No matter who wins the U.S. presidential election in November, the SPLM has its bases covered -- like it always does. If Obama loses, the SPLM has reason to hope it will receive even more slack from Mitt Romney's administration. The Romney campaign website's Africa policy page focuses disproportionately on Sudan and South Sudan, devoting more than twice as many lines to Sudan and South Sudan than all other countries combined. The words could have been written by the SPLM itself: "While the initiative begun by the previous administration to help South Sudan achieve its independence was completed during President Obama's term," reads the website, Obama "has failed to strengthen a once promising alliance with South Sudan."

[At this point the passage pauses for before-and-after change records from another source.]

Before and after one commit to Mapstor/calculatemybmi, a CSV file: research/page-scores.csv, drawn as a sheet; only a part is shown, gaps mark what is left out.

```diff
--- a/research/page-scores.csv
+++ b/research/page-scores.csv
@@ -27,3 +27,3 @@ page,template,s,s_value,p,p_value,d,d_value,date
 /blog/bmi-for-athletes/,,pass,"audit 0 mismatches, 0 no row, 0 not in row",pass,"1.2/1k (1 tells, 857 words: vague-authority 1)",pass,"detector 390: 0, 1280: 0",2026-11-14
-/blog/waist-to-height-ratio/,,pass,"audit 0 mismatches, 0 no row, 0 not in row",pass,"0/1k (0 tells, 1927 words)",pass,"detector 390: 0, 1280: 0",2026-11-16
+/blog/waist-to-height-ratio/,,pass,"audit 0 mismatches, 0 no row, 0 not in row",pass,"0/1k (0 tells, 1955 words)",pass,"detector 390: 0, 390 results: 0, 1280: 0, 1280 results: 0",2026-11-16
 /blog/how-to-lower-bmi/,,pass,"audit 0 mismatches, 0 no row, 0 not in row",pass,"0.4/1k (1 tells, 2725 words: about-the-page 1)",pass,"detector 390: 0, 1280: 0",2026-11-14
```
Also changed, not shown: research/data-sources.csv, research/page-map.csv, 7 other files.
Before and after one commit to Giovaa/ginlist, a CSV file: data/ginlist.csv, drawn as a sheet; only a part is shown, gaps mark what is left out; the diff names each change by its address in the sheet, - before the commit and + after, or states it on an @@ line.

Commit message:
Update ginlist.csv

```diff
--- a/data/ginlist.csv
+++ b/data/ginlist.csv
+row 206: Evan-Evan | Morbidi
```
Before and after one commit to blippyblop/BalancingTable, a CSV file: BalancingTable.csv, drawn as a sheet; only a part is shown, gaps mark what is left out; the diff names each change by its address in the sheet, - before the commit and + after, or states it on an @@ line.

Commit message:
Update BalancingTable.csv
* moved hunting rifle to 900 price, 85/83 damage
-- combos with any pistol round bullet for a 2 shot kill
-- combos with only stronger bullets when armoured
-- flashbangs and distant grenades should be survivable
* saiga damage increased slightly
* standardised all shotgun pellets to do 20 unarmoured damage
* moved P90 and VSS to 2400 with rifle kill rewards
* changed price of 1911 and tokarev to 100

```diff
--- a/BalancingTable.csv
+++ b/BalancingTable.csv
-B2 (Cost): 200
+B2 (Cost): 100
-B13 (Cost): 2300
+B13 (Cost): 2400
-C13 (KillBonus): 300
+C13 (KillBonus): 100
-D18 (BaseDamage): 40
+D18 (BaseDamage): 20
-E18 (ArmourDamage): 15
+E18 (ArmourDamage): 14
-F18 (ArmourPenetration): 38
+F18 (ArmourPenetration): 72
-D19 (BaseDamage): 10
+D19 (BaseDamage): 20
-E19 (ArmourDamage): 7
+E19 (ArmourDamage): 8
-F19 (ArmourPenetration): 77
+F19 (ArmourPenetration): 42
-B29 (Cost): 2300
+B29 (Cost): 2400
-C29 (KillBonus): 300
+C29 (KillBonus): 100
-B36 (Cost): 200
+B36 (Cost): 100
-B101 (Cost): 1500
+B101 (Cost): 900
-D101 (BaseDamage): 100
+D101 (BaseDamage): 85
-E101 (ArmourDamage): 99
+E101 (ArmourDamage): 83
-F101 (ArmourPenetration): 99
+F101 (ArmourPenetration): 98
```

Romney's backing of South Sudan should come as no surprise, since Rich Williamson and David Raad, two Bush political appointees to Sudan, are now advisors to his campaign. Williamson served as Bush's special envoy to Sudan. Raad worked on the Sudan desk at the State Department, and then -- like some of his Democratic peers -- served as an advisor to the SPLM government after the peace deal. He then launched a business consulting firm (created at the request of Kiir himself, according to its website) specializing in facilitating access to SPLM leaders. The website says Raad's clients have pursued business interests in South Sudan's mining, timber, financial, and security industries.
With the SPLM's faults becoming more and more difficult to dismiss, its advocates might begin to face a more skeptical crowd in Washington -- though there are few signs of that yet. Some of its non-American friends have already started to turn. Gérard Prunier, a leading French scholar on Africa and fierce critic of the Sudanese government, resigned as advisor to the South Sudanese government because, he told me in a phone interview last month, he didn't want to be "guilty by association," describing the country's leadership as a "government of idiots" who are "rotten to the core." Prunier is a respected author on Sudan and a frequent commentator on the region, and his words have not gone unnoticed in Washington.
By resigning, Prunier has done what U.S. opponents of Bashir have seemed unable to do -- merge their hatred of Khartoum with any sort of similar outrage toward South Sudan's leadership.
If Washington hopes to right South Sudan's sinking ship, it would do well to abandon the feel-good moralizing and consider ways to limit the damage wrought by its friends, before it is too late.